CityLab recently discovered a case of plagiarism in an essay we published on December 7, 2012, when the site was then known as The Atlantic Cities.
The essay, written by freelance contributor Jared Keller and titled “Riding the Subway as Therapy”, had been adapted from a piece that originally ran on Keller’s personal website. The version that ran on our site includes a passage that was lifted from a 2009 Slate story written by Tom Vanderbilt.
For the sake of clarity, below is a highlighted section from Vanderbilt’s 2009 piece:
Although subway studies had their heyday in the '70s, they're as old as public transit itself. The seminal urban sociologist Georg Simmel, in a famous passage from his 1912 volume Mélanges de Philosophie Relativiste, was struck by the new spatial and sensorial regimen that transit provided. "Before the appearance of omnibuses, railroads, and street cars in the nineteenth century, men were not in a situation where for periods of minutes or hours they could or must look at each other without talking to one another."

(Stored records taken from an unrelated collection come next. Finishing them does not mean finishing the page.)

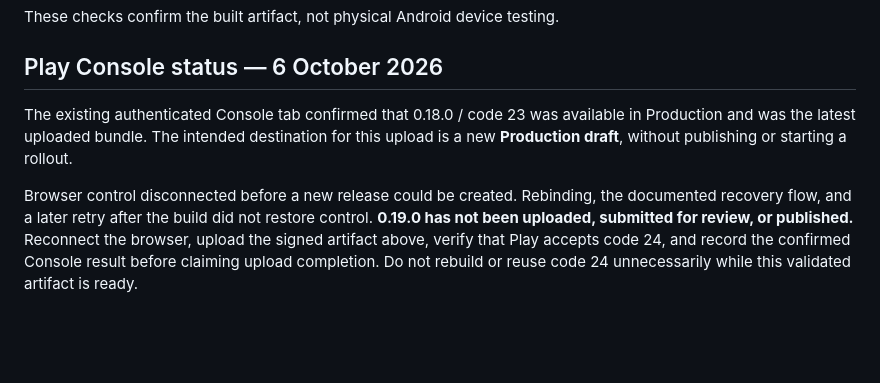
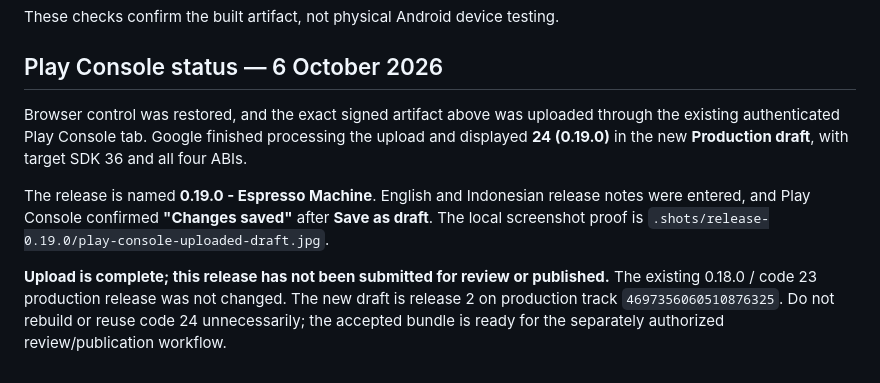
Before and after one commit to fareza777/cutaway, a Markdown page: docs/releases/0.19.0.md, the part around the change. Rendered like a GitHub page; blank space fills up the shorter version.

Commit message:
docs: record accepted 0.19.0 Play Console draft

```diff
--- a/docs/releases/0.19.0.md
+++ b/docs/releases/0.19.0.md
@@ -51,15 +51,18 @@ These checks confirm the built artifact, not physical Android device testing.
 
 ## Play Console status — 6 October 2026
 
-The existing authenticated Console tab confirmed that 0.18.0 / code 23 was
-available in Production and was the latest uploaded bundle. The intended
-destination for this upload is a new **Production draft**, without publishing
-or starting a rollout.
+Browser control was restored, and the exact signed artifact above was uploaded
+through the existing authenticated Play Console tab. Google finished processing
+the upload and displayed **24 (0.19.0)** in the new **Production draft**,
+with target SDK 36 and all four ABIs.
 
-Browser control disconnected before a new release could be created. Rebinding,
-the documented recovery flow, and a later retry after the build did not restore
-control. **0.19.0 has not been uploaded, submitted for review, or published.**
-Reconnect the browser, upload the signed artifact above, verify that Play
-accepts code 24, and record the confirmed Console result before claiming upload
-completion. Do not rebuild or reuse code 24 unnecessarily while this validated
-artifact is ready.
+The release is named **0.19.0 - Espresso Machine**. English and Indonesian
+release notes were entered, and Play Console confirmed **"Changes saved"**
+after **Save as draft**. The local screenshot proof is
+`.shots/release-0.19.0/play-console-uploaded-draft.jpg`.
+
+**Upload is complete; this release has not been submitted for review or
+published.** The existing 0.18.0 / code 23 production release was not changed.
+The new draft is release 2 on production track `4697356060510876325`.
+Do not rebuild or reuse code 24 unnecessarily; the accepted bundle is ready
+for the separately authorized review/publication workflow.
```
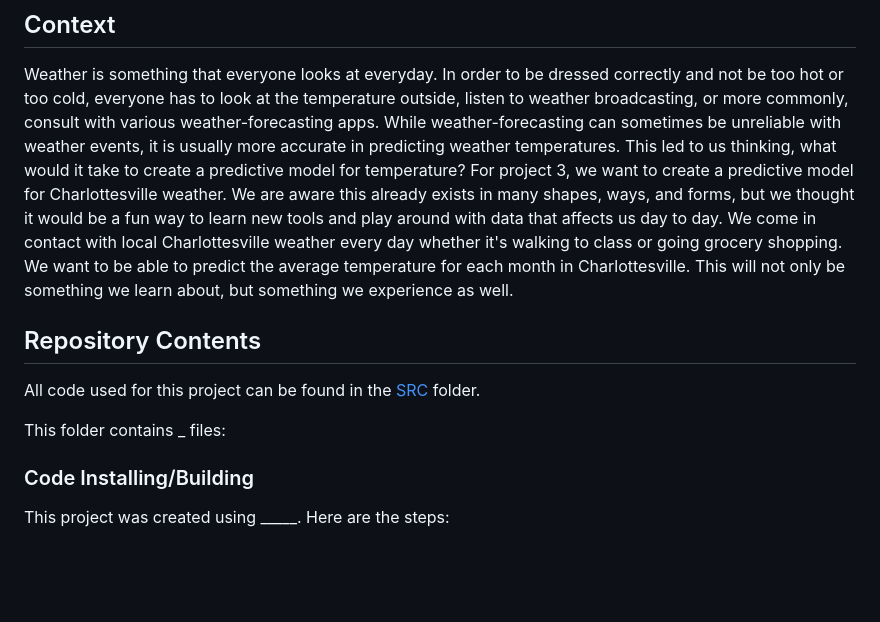
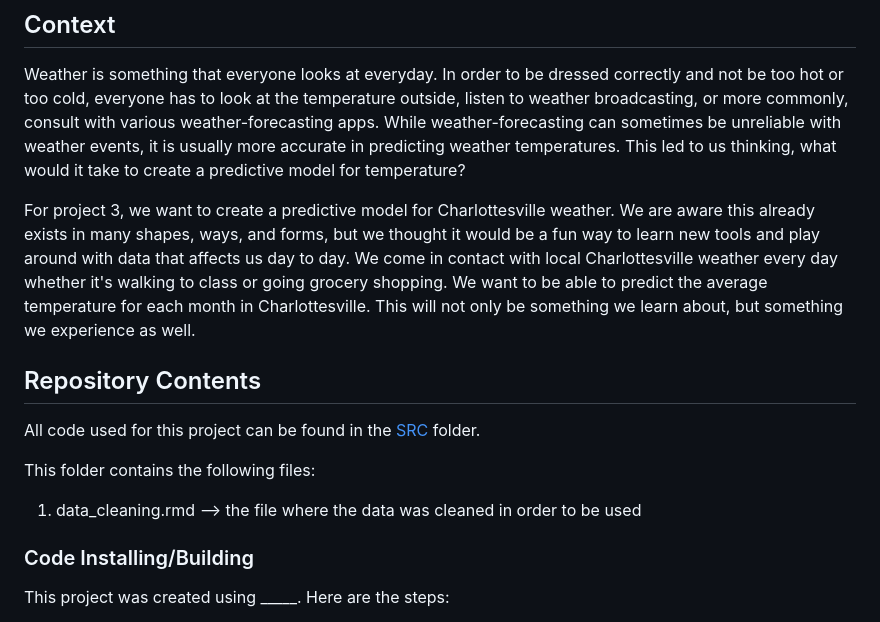
Before and after one commit to ik4vrb/ds-4002-team-aai-project-3, a Markdown page: README.md, the part around the change. GitHub-like rendering; blank space fills up the shorter version.

```diff
--- a/README.md
+++ b/README.md
@@ -9,14 +9,16 @@
 ## Context
 
 Weather is something that everyone looks at everyday. In order to be dressed correctly and not be too hot or too cold, everyone has to look at the temperature outside, listen to weather broadcasting, or more commonly, consult with various weather-forecasting apps. While weather-forecasting can sometimes be unreliable with weather events, it is usually more accurate in predicting weather temperatures. This led to us thinking, what would it take to create a predictive model for temperature?
-For project 3, we want to create a predictive model for Charlottesville weather. We are aware this already exists in many shapes, ways, and forms, but we thought it would be a fun way to learn new tools and play around with data that affects us day to day. We come in contact with local Charlottesville weather every day whether it's walking to class or going grocery shopping. We want to be able to predict the average temperature for each month in Charlottesville. This will not only be something we learn about, but something we experience as well.
+
+  For project 3, we want to create a predictive model for Charlottesville weather. We are aware this already exists in many shapes, ways, and forms, but we thought it would be a fun way to learn new tools and play around with data that affects us day to day. We come in contact with local Charlottesville weather every day whether it's walking to class or going grocery shopping. We want to be able to predict the average temperature for each month in Charlottesville. This will not only be something we learn about, but something we experience as well.
 
 
 ## Repository Contents
 
 All code used for this project can be found in the [SRC](https://github.com/ik4vrb/ds-4002-team-aai-project-3/tree/main/SRC) folder.
 
-This folder contains _ files:
+This folder contains the following files:
+  1. data_cleaning.rmd --> the file where the data was cleaned in order to be used
 
 ### Code Installing/Building
 
```
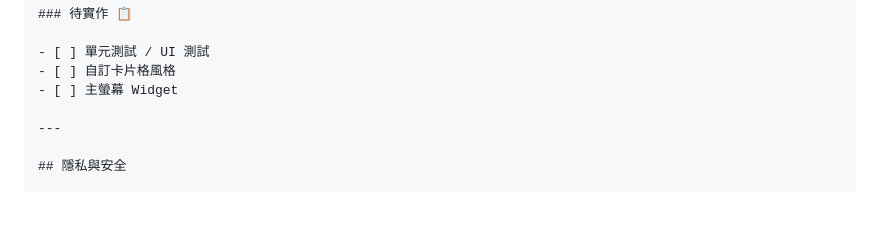
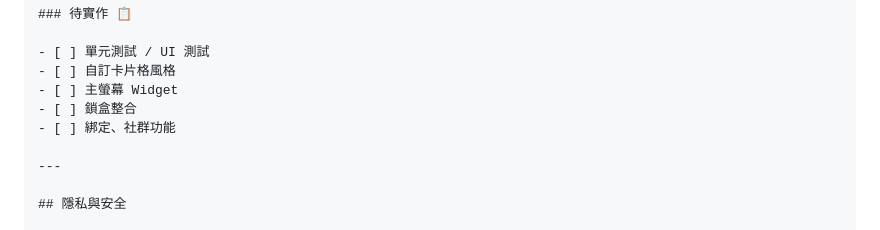
Before and after one commit to soogoino/CB-diary, a Markdown page: README.zh-TW.md, the part around the change. Drawn GitHub-style; blank space fills up the shorter version.

```diff
--- a/README.zh-TW.md
+++ b/README.zh-TW.md
@@ -168,6 +168,8 @@
     - [ ] 單元測試 / UI 測試
     - [ ] 自訂卡片格風格
     - [ ] 主螢幕 Widget
+    - [ ] 鎖盒整合
+    - [ ] 綁定、社群功能
 
     ---
 
```
Also changed, not shown: README.md (+2 -1 lines).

By 1971, Erving Goffman, in his book Relations in Public, was noting that a ritual of what he called "civil inattention" had taken hold on the subway as in other spheres of city life: We acknowledge another person's presence, but not enough to make them "a target of special curiosity or design." Or, as the authors of the essay "Subway Behavior," (in the book People and Places: Sociology of the Familiar) put it, "subway behavior is regulated by certain societal rules and regulations that serve to protect personal rights and to sustain proper social distance between unacquainted people who are temporarily placed together in unfocused and focused interaction."

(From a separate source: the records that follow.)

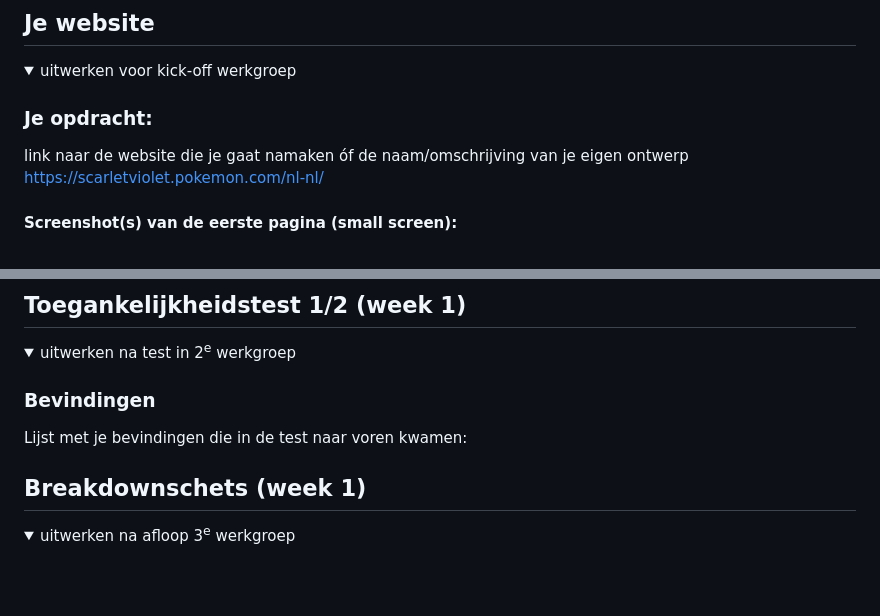
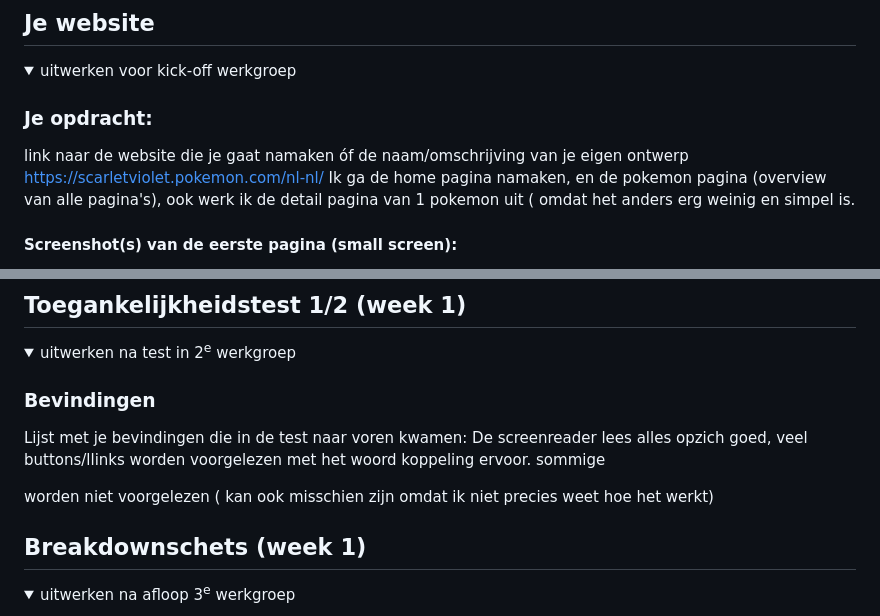
Before and after one commit to JayFaasen/FED, a Markdown page: README.md, 2 parts joined by grey strips. Drawn GitHub-style; folded sections open; blank space fills up the shorter version.

```diff
--- a/README.md
+++ b/README.md
@@ -38,6 +38,7 @@ Nb. Door *open* toe te voegen aan een *details* element kun je deze standaard op
   ### Je opdracht:
   link naar de website die je gaat namaken óf de naam/omschrijving van je eigen ontwerp
   https://scarletviolet.pokemon.com/nl-nl/
+  Ik ga de home pagina namaken, en de pokemon pagina (overview van alle pagina's), ook werk ik de detail pagina van 1 pokemon uit ( omdat het anders erg weinig en simpel is.
 
   #### Screenshot(s) van de eerste pagina (small screen):
   hier de naam van de pagina
@@ -58,6 +59,9 @@ Nb. Door *open* toe te voegen aan een *details* element kun je deze standaard op
 
   ### Bevindingen
   Lijst met je bevindingen die in de test naar voren kwamen:
+  De screenreader lees alles opzich goed, veel buttons/llinks worden voorgelezen met het woord koppeling ervoor.
+  sommige <P> worden niet voorgelezen ( kan ook misschien zijn omdat ik niet precies weet hoe het werkt)
+
 
 </details>
 
```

And this is the passage in question from Keller’s 2012 CityLab/The Atlantic Cities essay:
Public transportation is an inherently contradictory experience. You insert yourself into a highly public, perpetually crowded environment and immediately retreat into the privacy of your own interior world. German sociologist Georg Simmel, in a famous passage from his 1912 volume Mélanges de Philosophie Relativiste, was struck by the new spatial and sensorial regimen that transit provided:

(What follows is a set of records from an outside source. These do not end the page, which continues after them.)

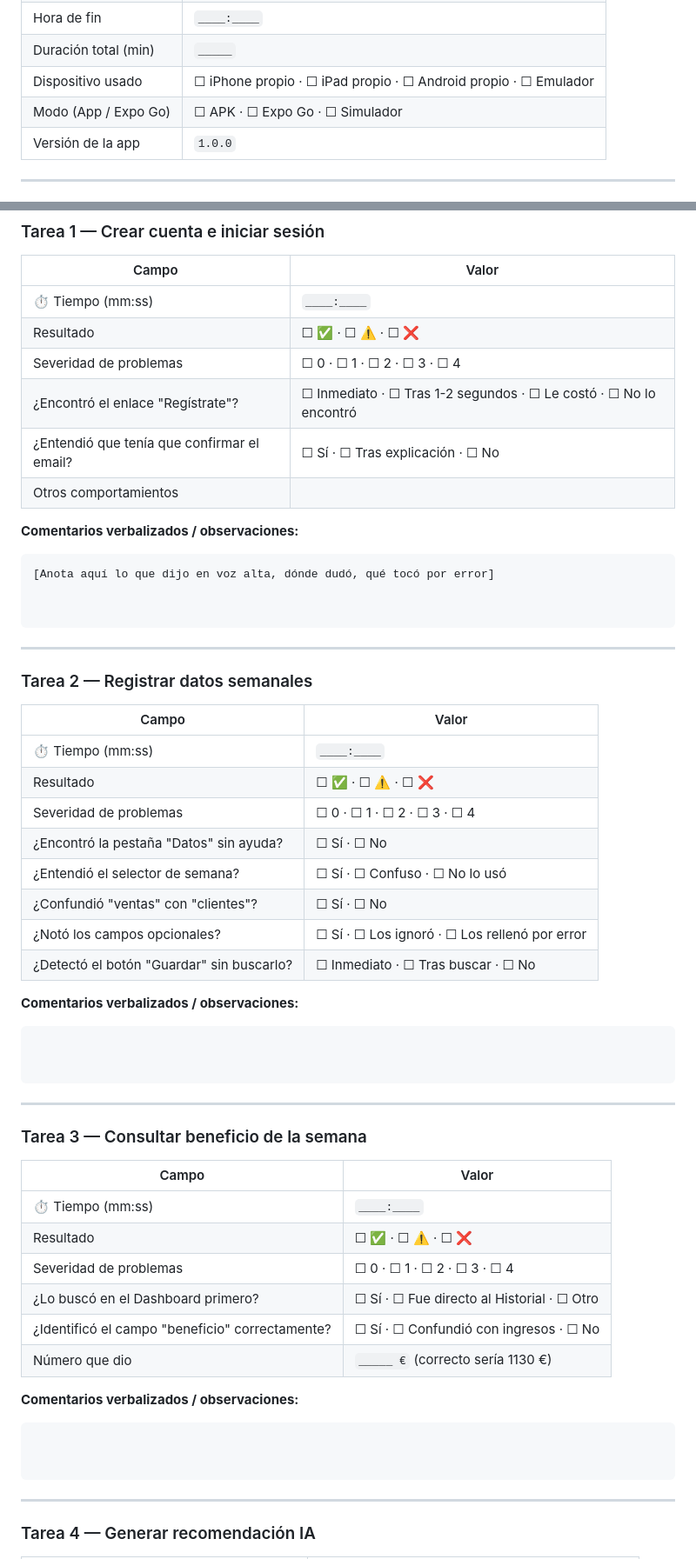
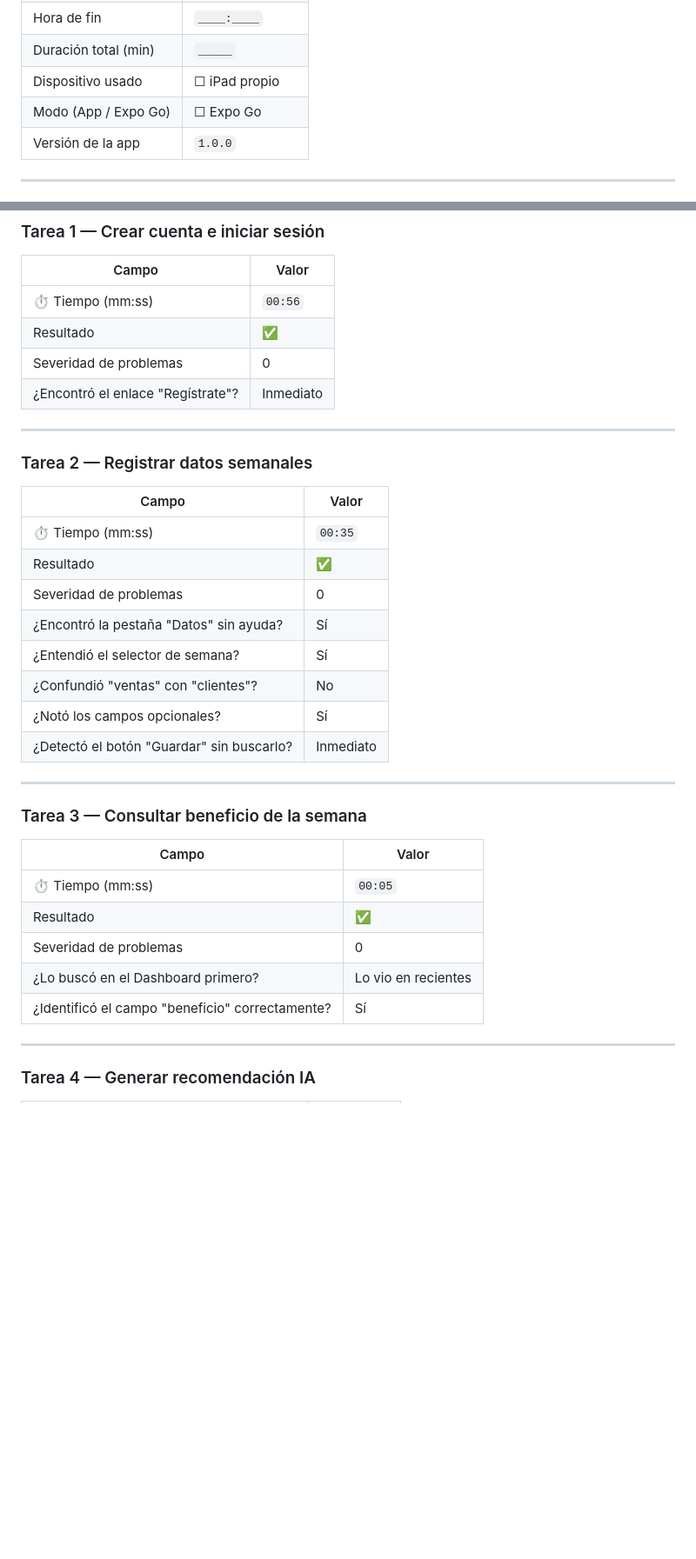
Before and after one commit to mtamrod/BizKPI, a Markdown page: pruebas/plantilla_observacion.md, 2 parts joined by grey strips. Shown at 87% size. Drawn GitHub-style; blank space fills up the shorter version.

````diff
--- a/pruebas/plantilla_observacion.md
+++ b/pruebas/plantilla_observacion.md
@@ -13,7 +13,7 @@
 | Hora de fin | `____:____` |
 | Duración total (min) | `_____` |
-| Dispositivo usado | ☐ iPhone propio · ☐ iPad propio · ☐ Android propio · ☐ Emulador |
-| Modo (App / Expo Go) | ☐ APK · ☐ Expo Go · ☐ Simulador |
+| Dispositivo usado | ☐ iPad propio |
+| Modo (App / Expo Go) | ☐ Expo Go |
 | Versión de la app | `1.0.0` |
 
 ---
@@ -50,20 +50,10 @@
 
 | Campo | Valor |
 |---|---|
-| ⏱️ Tiempo (mm:ss) | `____:____` |
-| Resultado | ☐ ✅ · ☐ ⚠️ · ☐ ❌ |
-| Severidad de problemas | ☐ 0 · ☐ 1 · ☐ 2 · ☐ 3 · ☐ 4 |
-| ¿Encontró el enlace "Regístrate"? | ☐ Inmediato · ☐ Tras 1-2 segundos · ☐ Le costó · ☐ No lo encontró |
-| ¿Entendió que tenía que confirmar el email? | ☐ Sí · ☐ Tras explicación · ☐ No |
-| Otros comportamientos | |
-
-**Comentarios verbalizados / observaciones:**
-
-```
-[Anota aquí lo que dijo en voz alta, dónde dudó, qué tocó por error]
-
-
-```
+| ⏱️ Tiempo (mm:ss) | `00:56` |
+| Resultado | ✅ |
+| Severidad de problemas | 0 |
+| ¿Encontró el enlace "Regístrate"? | Inmediato |
 
 ---
 
@@ -71,21 +61,14 @@
 
 | Campo | Valor |
 |---|---|
-| ⏱️ Tiempo (mm:ss) | `____:____` |
-| Resultado | ☐ ✅ · ☐ ⚠️ · ☐ ❌ |
-| Severidad de problemas | ☐ 0 · ☐ 1 · ☐ 2 · ☐ 3 · ☐ 4 |
-| ¿Encontró la pestaña "Datos" sin ayuda? | ☐ Sí · ☐ No |
-| ¿Entendió el selector de semana? | ☐ Sí · ☐ Confuso · ☐ No lo usó |
-| ¿Confundió "ventas" con "clientes"? | ☐ Sí · ☐ No |
-| ¿Notó los campos opcionales? | ☐ Sí · ☐ Los ignoró · ☐ Los rellenó por error |
-| ¿Detectó el botón "Guardar" sin buscarlo? | ☐ Inmediato · ☐ Tras buscar · ☐ No |
-
-**Comentarios verbalizados / observaciones:**
-
-```
-
-
-```
+| ⏱️ Tiempo (mm:ss) | `00:35` |
+| Resultado | ✅ |
+| Severidad de problemas | 0 |
+| ¿Encontró la pestaña "Datos" sin ayuda? | Sí|
+| ¿Entendió el selector de semana? | Sí |
+| ¿Confundió "ventas" con "clientes"? | No |
+| ¿Notó los campos opcionales? | Sí |
+| ¿Detectó el botón "Guardar" sin buscarlo? | Inmediato |
 
 ---
 
@@ -93,19 +76,11 @@
 
 | Campo | Valor |
 |---|---|
-| ⏱️ Tiempo (mm:ss) | `____:____` |
-| Resultado | ☐ ✅ · ☐ ⚠️ · ☐ ❌ |
-| Severidad de problemas | ☐ 0 · ☐ 1 · ☐ 2 · ☐ 3 · ☐ 4 |
-| ¿Lo buscó en el Dashboard primero? | ☐ Sí · ☐ Fue directo al Historial · ☐ Otro |
-| ¿Identificó el campo "beneficio" correctamente? | ☐ Sí · ☐ Confundió con ingresos · ☐ No |
-| Número que dio | `_____ €` (correcto sería 1130 €) |
-
-**Comentarios verbalizados / observaciones:**
-
-```
-
-
-```
+| ⏱️ Tiempo (mm:ss) | `00:05` |
+| Resultado | ✅ |
+| Severidad de problemas | 0 |
+| ¿Lo buscó en el Dashboard primero? | Lo vio en recientes |
+| ¿Identificó el campo "beneficio" correctamente? | Sí |
 
 ---
 
````
Also changed, not shown: other parts of pruebas/plantilla_observacion.md (+25 -39 lines).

“Before the appearance of omnibuses, railroads, and street cars in the nineteenth century, men were not in a situation where for periods of minutes or hours they could or must look at each other without talking to one another. The result is an odd form of salutory neglect, an unspoken agreement to i/gnore those with whom we’re forced to share the same crowded space.”
Sociologist Erving Goffman called it "civil inattention" in his 1971 book Relations in Public.
Keller actually directly references Vanderbilt's piece later in the essay, but ultimately the essay fails to clearly cite and acknowledge Vanderbilt's work as the source of these references and phrases.
I’ll also add that I personally spot-checked this piece, the only one Keller ever wrote for CityLab/The Atlantic Cities, shortly after allegations of a pattern of plagiarism in his work for Mic.com surfaced a year ago. Even so, I failed to catch the problem until now.
CityLab regrets this lapse, and extends our sincere apologies to Vanderbilt and to you, our readers.